  60. 60. Gaebel R, Ma N, Liu J, Guan J, Koch L, Klopsch C, et al. Patterning human stem cells and endothelial cells with laser printing for cardiac regeneration. Biomaterials. 2011;32:9218-9230
  61. 61. Khang G. Handbook of Intelligent Scaffolds for Tissue Engineering and Regenerative Medicine; Singapore: Taylor & Francis Group; 2012. 1-972 pp
  62. 62. Daly AC, Critchley SE, Rencsok EM, Kelly DJ. A comparison of different bioinks for 3D bioprinting of fibrocartilage and hyaline cartilage. Biofabrication. 2016;8(4):45002
  63. 63. Cui X, Breitenkamp K, Finn MG, Lotz M, D'lima DD. Direct human cartilage repair using three-dimensional bioprinting technology. Tissue Engineering Part A. 2012;18:1304-1312
  64. 64. Nair K, Gandhi M, Khalil S, Yan KC, Marcolongo M, Barbee K, et al. Characterization of cell viability during bioprinting processes. Biotechnology Journal. 2009;4(8):1168-1177
  65. 65. Lim K, Morouço P, Levato R, Melchels F, Malda J. Organ Biofabrication. Comprehension Biomaterials II; 2017;5:236-266
  66. 66. Market Research P&S. Global 3D Bioprinting Market Size, Share, Development, Growth and Demand Forecast to 2022, 2016. Available from (
  67. 67. Li Y-C, Zhang YS, Akpek A, Shin SR, Khademhosseini A. 4D bioprinting: The next-generation technology for biofabrication enabled by stimuli-responsive materials. Biofabrication. 2016 2;9(1):012001
  68. 68. Furth ME, Atala A, Van Dyke ME. Smart biomaterials design for tissue engineering and regenerative medicine. Biomaterials. 2007;28(34):5068-5073

Written By

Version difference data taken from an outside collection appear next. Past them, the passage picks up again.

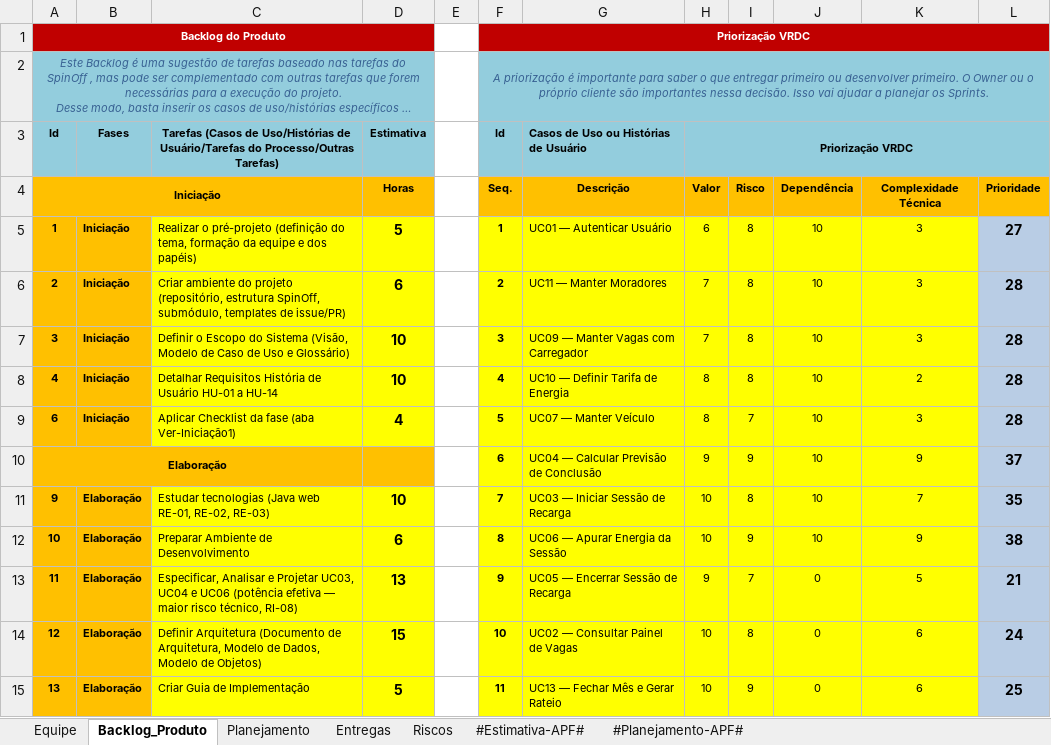
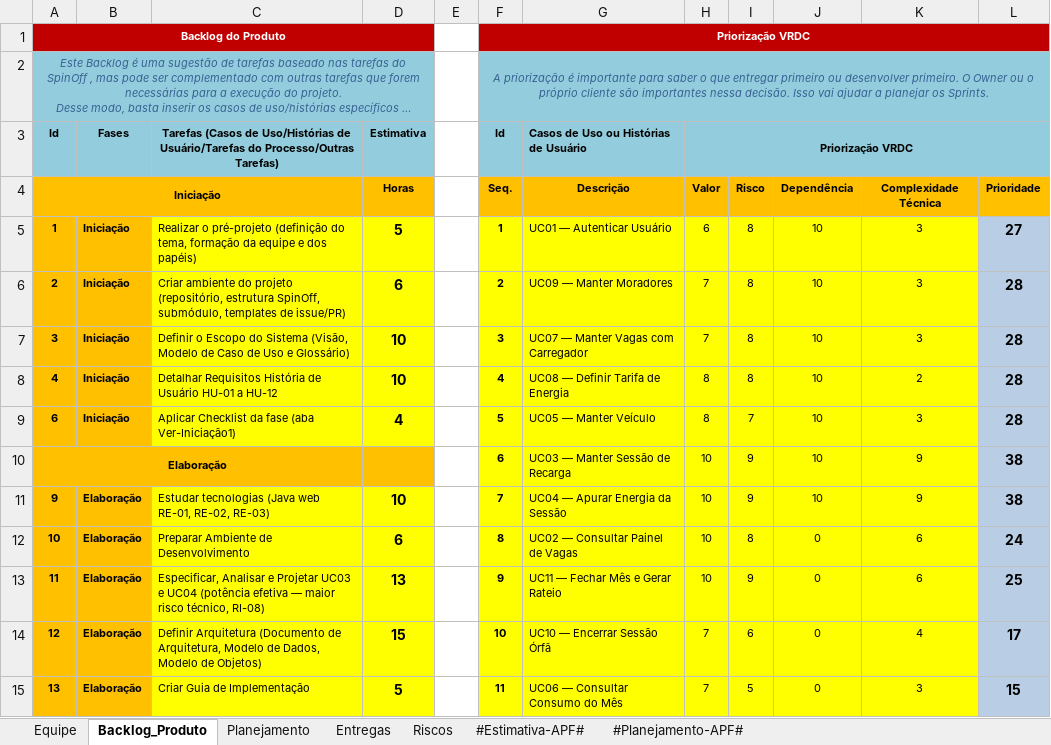
Before and after one commit to AndreMoreira00/CarregaJA, an Excel workbook: 6.Gerenciamento de Projeto/CARREGAJA - Planejamento e Controle do Projeto.xlsx, sheet Backlog_Produto, drawn as a sheet; only a part is shown; long unchanged cells end in …; values as stored, in another font and other column widths than the file's, no borders; the diff covers the shown part only; the diff names each change by its address in the sheet, - before the commit and + after, or states it on an @@ line.

```diff
--- a/6.Gerenciamento de Projeto/CARREGAJA - Planejamento e Controle do Projeto.xlsx (sheet Backlog_Produto)
+++ b/6.Gerenciamento de Projeto/CARREGAJA - Planejamento e Controle do Projeto.xlsx (sheet Backlog_Produto)
-G6: UC11 — Manter Moradores
+G6: UC09 — Manter Moradores
-G7: UC09 — Manter Vagas com Carregador
+G7: UC07 — Manter Vagas com Carregador
-C8: …HU-01 a HU-14
+C8: …HU-01 a HU-12
-G8: UC10 — Definir Tarifa de Energia
+G8: UC08 — Definir Tarifa de Energia
-G9: UC07 — Manter Veículo
+G9: UC05 — Manter Veículo
-G10: UC04 — Calcular Previsão de Conclusão
+G10: UC03 — Manter Sessão de Recarga
-H10 (Priorização VRDC): 9
+H10 (Priorização VRDC): 10
-L10: 37
+L10: 38
-G11: UC03 — Iniciar Sessão de Recarga
+G11: UC04 — Apurar Energia da Sessão
-I11: 8
+I11: 9
-K11: 7
+K11: 9
-L11: 35
+L11: 38
-G12: UC06 — Apurar Energia da Sessão
+G12: UC02 — Consultar Painel de Vagas
-I12: 9
+I12: 8
-J12: 10
+J12: 0
-K12: 9
+K12: 6
-L12: 38
+L12: 24
-C13: …e Projetar UC03, UC04 e UC06 (potência efetiva…
+C13: …e Projetar UC03 e UC04 (potência efetiva…
-G13: UC05 — Encerrar Sessão de Recarga
+G13: UC11 — Fechar Mês e Gerar Rateio
-H13 (Priorização VRDC): 9
+H13 (Priorização VRDC): 10
-I13: 7
+I13: 9
-K13: 5
+K13: 6
-L13: 21
+L13: 25
-G14: UC02 — Consultar Painel de Vagas
+G14: UC10 — Encerrar Sessão Órfã
-H14:H15 (Priorização VRDC): 10
+H14:H15 (Priorização VRDC): 7
-I14: 8
+I14: 6
-K14: 6
+K14: 4
-L14: 24
+L14: 17
-G15: UC13 — Fechar Mês e Gerar Rateio
+G15: UC06 — Consultar Consumo do Mês
-I15: 9
+I15: 5
-K15: 6
+K15: 3
-L15: 25
+L15: 15
```
Also changed, not shown: 32 edited cells and cell formats elsewhere in this sheet, sheet Entregas, sheet #Estimativa-APF#, sheet Riscos, sheet Planejamento, 6.Gerenciamento de Projeto/CARREGAJA - Checklist de Projeto.xlsx.
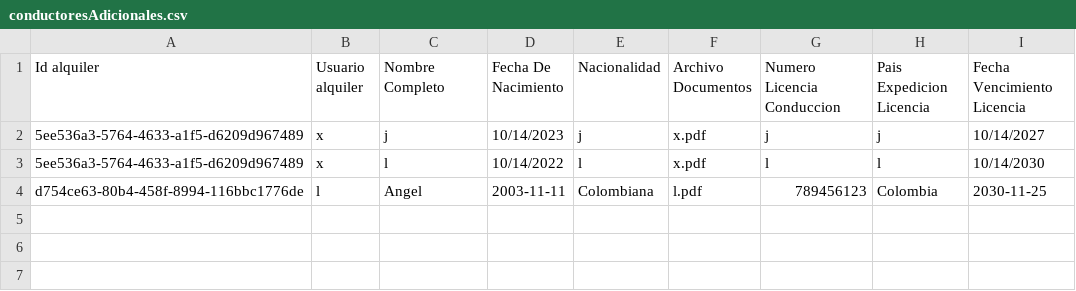
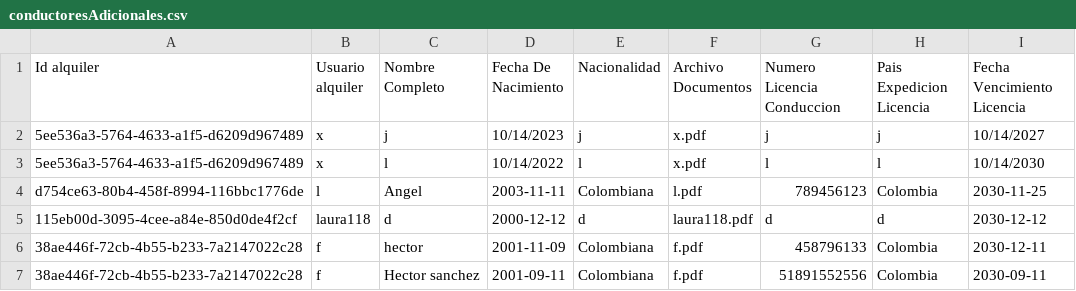
Before and after one commit to bryankamilx/proyecto1, a CSV file: datos/conductoresAdicionales.csv, drawn as a sheet; the diff names each change by its address in the sheet, - before the commit and + after, or states it on an @@ line.

```diff
--- a/datos/conductoresAdicionales.csv
+++ b/datos/conductoresAdicionales.csv
+row 5: 115eb00d-3095-4cee-a84e-850d0de4f2cf | laura118 | d | 2000-12-12 | d | laura118.pdf | d | d | 2030-12-12
+row 6: 38ae446f-72cb-4b55-b233-7a2147022c28 | f | hector | 2001-11-09 | Colombiana | f.pdf | 458796133 | Colombia | 2030-12-11
+row 7: 38ae446f-72cb-4b55-b233-7a2147022c28 | f | Hector sanchez | 2001-09-11 | Colombiana | f.pdf | 51891552556 | Colombia | 2030-09-11
```
Also changed, not shown: datos/alquileres.csv, datos/carros.csv, 10 other files.
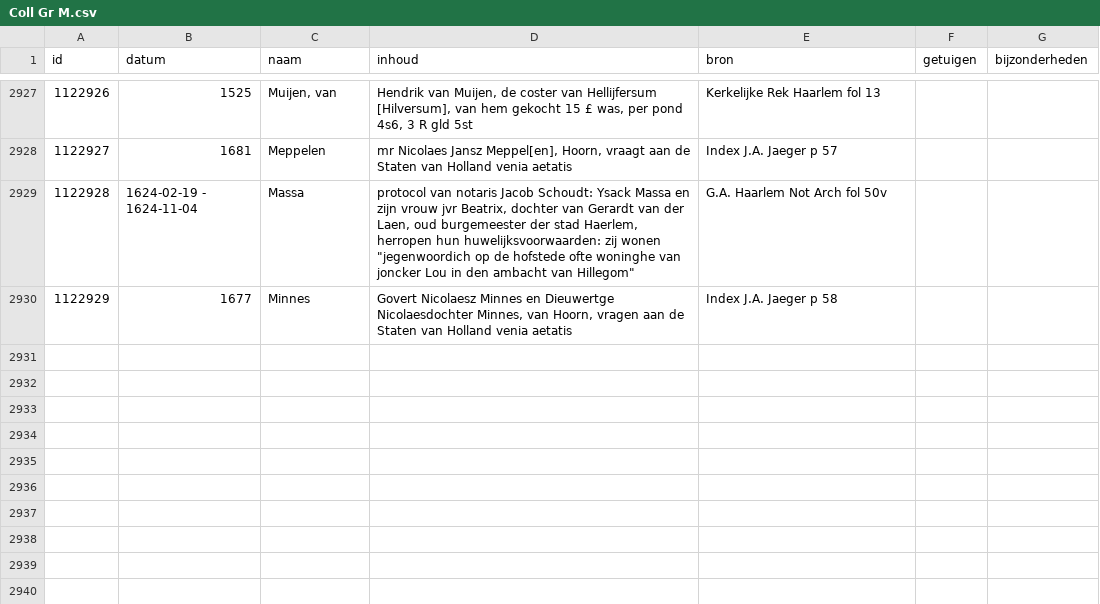
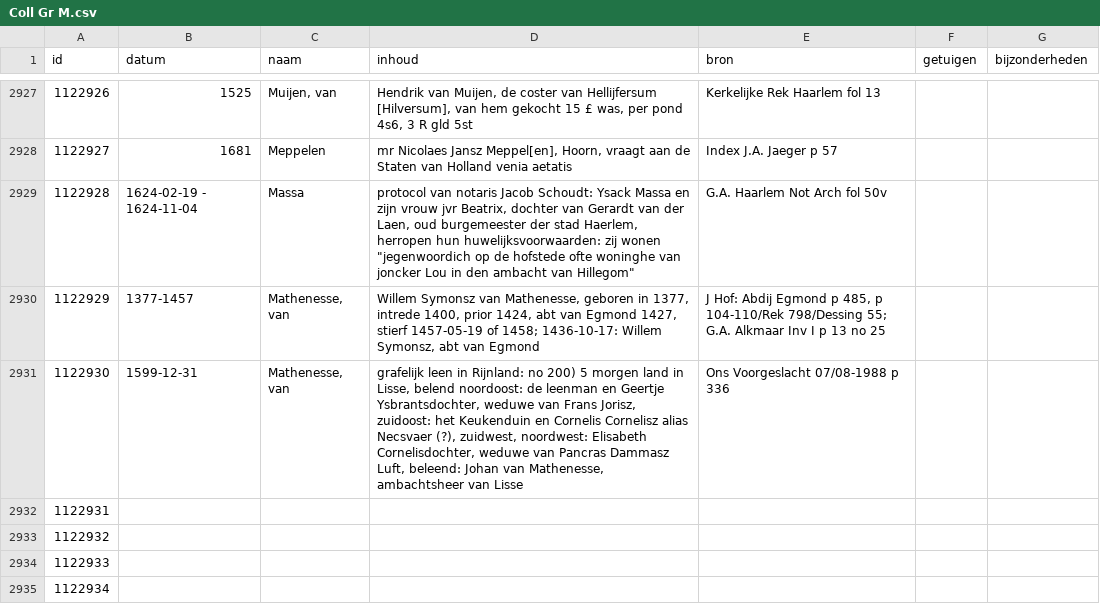
Before and after one commit to collectiegroesbeek/collectiegroesbeek-data, a CSV file: Coll Gr M.csv, drawn as a sheet; only a part is shown, gaps mark what is left out; addresses are those after the commit; the diff covers the shown part only; the diff names each change by its address in the sheet, - before the commit and + after, or states it on an @@ line.

```diff
--- a/Coll Gr M.csv
+++ b/Coll Gr M.csv
+row 2930: 1122929 | 1377-1457 | Mathenesse, van | Willem Symonsz van Mathenesse, geboren in 1377, intrede 1400, prior 1424, abt van Egmond 1427, stierf 1457-05-19 of 1458; 1436-10-17: Willem Symonsz, abt van Egmond | J Hof: Abdij Egmond p 485, p 104-110/Rek 798/Dessing 55; G.A. Alkmaar Inv I p 13 no 25
+row 2931: 1122930 | 1599-12-31 | Mathenesse, van | grafelijk leen in Rijnland: no 200) 5 morgen land in Lisse, belend noordoost: de leenman en Geertje Ysbrantsdochter, weduwe van Frans Jorisz, zuidoost: het Keukenduin en Cornelis Cornelisz alias Necsvaer (?), zuidwest, noordwest: Elisabeth Cornelisdochter, weduwe van Pancras Dammasz Luft, beleend: Johan van Mathenesse, ambachtsheer van Lisse | Ons Voorgeslacht 07/08-1988 p 336
@@ column A (id) renumbered in row 2932 @@
-B2932 (datum): 1677
+B2932 (datum): (empty)
-C2932 (naam): Minnes
+C2932 (naam): (empty)
-D2932 (inhoud): Govert Nicolaesz Minnes en Dieuwertge Nicolaesdochter Minnes, van Hoorn, vragen aan de Staten van Holland venia aetatis
+D2932 (inhoud): (empty)
-E2932 (bron): Index J.A. Jaeger p 58
+E2932 (bron): (empty)
+row 2933: 1122932
+row 2934: 1122933
+row 2935: 1122934
```
Also changed, not shown: 6 added rows, 1 removed row and 10 edited cells elsewhere in this file, Coll Gr N O.csv, Coll Gr P Q.csv, 14 other files.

Sandra Amado, Pedro Morouço, Paula Pascoal-Faria and Nuno Alves

Submitted: November 25th, 2016 Reviewed: May 22nd, 2017 Published: December 20th, 2017